* WHAT IS REQUIRED *
What is the number of lines in the records that contain "wide"? Give only that number.

Web document revisions:
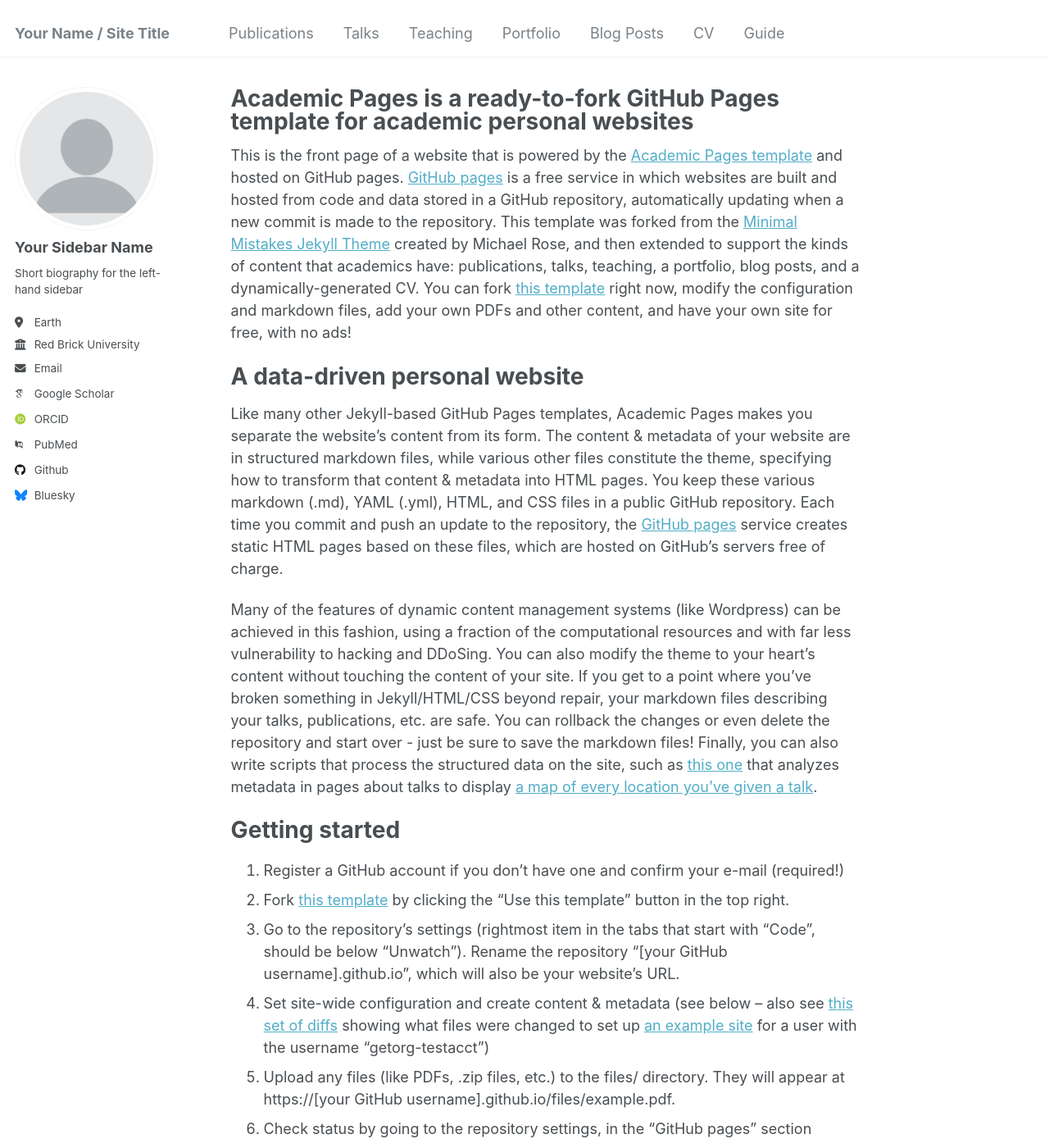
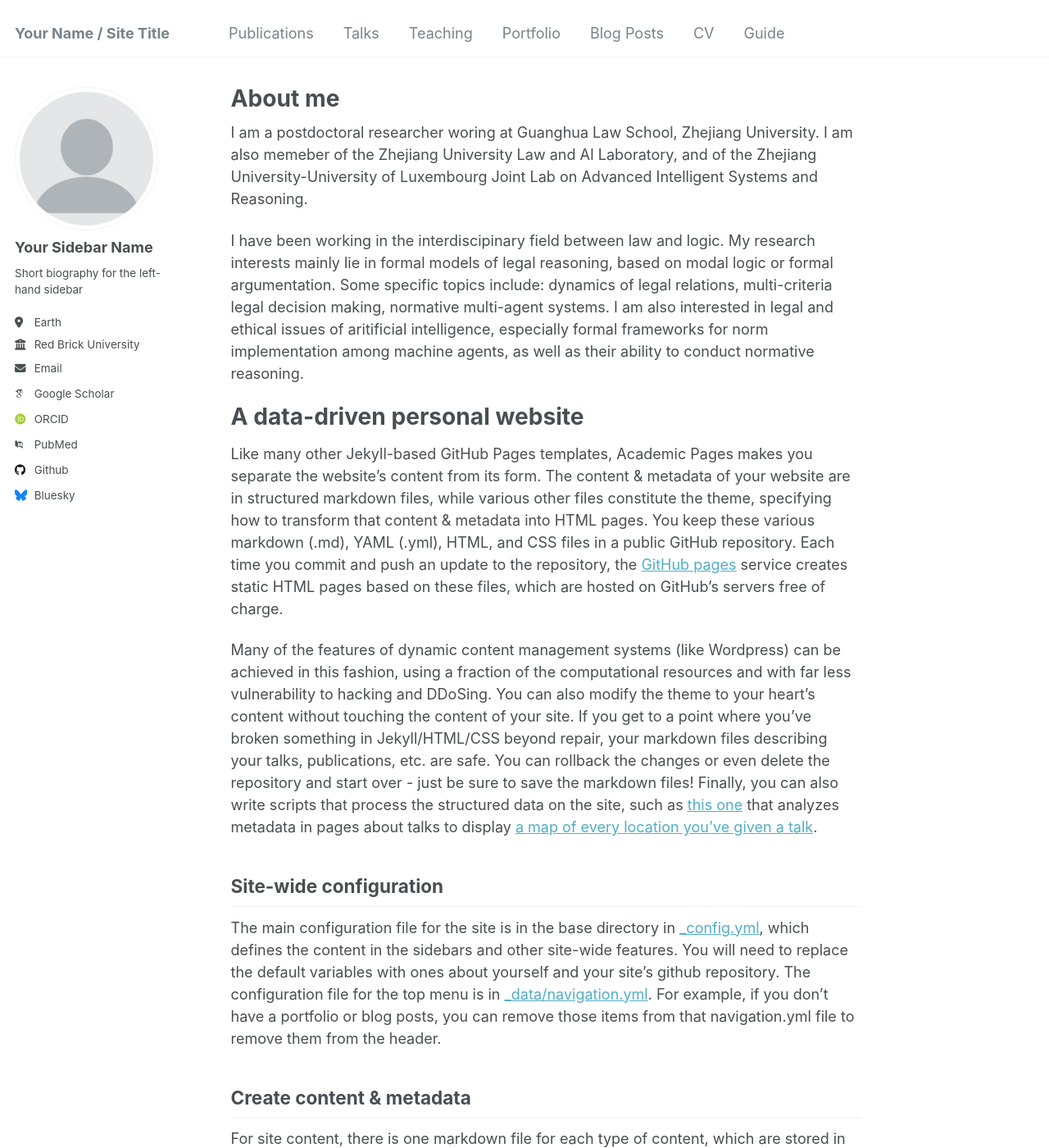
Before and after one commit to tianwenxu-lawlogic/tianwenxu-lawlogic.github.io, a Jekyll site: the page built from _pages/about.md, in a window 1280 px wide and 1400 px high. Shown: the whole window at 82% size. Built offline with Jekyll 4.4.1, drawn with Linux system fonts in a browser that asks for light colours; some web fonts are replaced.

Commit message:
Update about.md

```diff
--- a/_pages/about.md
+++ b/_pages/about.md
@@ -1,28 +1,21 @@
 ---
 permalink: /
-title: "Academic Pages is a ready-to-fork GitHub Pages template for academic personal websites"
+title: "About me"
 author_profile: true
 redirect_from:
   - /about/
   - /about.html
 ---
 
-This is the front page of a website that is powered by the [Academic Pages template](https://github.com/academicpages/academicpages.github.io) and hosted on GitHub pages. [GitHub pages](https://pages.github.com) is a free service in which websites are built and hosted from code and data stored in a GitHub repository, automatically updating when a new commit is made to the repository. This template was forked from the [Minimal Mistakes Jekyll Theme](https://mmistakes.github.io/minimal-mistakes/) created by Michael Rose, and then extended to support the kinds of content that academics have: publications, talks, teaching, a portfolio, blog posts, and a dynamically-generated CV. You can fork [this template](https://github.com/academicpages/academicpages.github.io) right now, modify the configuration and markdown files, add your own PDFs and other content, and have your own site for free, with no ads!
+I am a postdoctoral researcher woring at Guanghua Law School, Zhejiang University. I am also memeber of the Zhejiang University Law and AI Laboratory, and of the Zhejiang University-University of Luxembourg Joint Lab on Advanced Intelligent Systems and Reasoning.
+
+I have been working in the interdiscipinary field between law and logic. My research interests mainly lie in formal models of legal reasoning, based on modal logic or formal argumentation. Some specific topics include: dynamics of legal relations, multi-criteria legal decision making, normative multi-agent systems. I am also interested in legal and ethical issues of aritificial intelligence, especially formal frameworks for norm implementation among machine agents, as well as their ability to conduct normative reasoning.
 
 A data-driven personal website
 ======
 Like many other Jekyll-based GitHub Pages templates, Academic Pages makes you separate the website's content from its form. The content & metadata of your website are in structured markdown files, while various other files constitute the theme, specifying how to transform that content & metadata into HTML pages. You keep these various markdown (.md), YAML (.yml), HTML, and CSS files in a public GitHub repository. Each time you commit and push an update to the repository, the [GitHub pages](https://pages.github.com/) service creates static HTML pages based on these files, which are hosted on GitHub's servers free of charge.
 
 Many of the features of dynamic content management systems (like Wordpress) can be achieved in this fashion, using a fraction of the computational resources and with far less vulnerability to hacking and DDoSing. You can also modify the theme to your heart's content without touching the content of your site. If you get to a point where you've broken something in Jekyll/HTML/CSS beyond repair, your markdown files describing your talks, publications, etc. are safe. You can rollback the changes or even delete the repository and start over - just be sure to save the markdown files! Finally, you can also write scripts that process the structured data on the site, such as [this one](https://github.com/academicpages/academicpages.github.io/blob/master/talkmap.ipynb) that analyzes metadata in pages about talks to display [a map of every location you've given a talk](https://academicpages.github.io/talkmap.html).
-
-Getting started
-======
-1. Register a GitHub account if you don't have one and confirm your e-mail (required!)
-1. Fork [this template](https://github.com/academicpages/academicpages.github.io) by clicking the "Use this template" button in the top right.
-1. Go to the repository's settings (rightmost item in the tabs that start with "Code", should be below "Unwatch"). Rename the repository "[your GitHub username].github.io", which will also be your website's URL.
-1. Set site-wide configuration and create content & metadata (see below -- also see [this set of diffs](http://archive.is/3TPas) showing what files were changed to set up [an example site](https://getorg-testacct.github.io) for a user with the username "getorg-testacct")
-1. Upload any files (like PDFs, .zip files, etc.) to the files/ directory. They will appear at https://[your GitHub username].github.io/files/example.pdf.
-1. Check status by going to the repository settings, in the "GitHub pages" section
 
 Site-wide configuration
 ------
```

* TASK OUTPUT *
3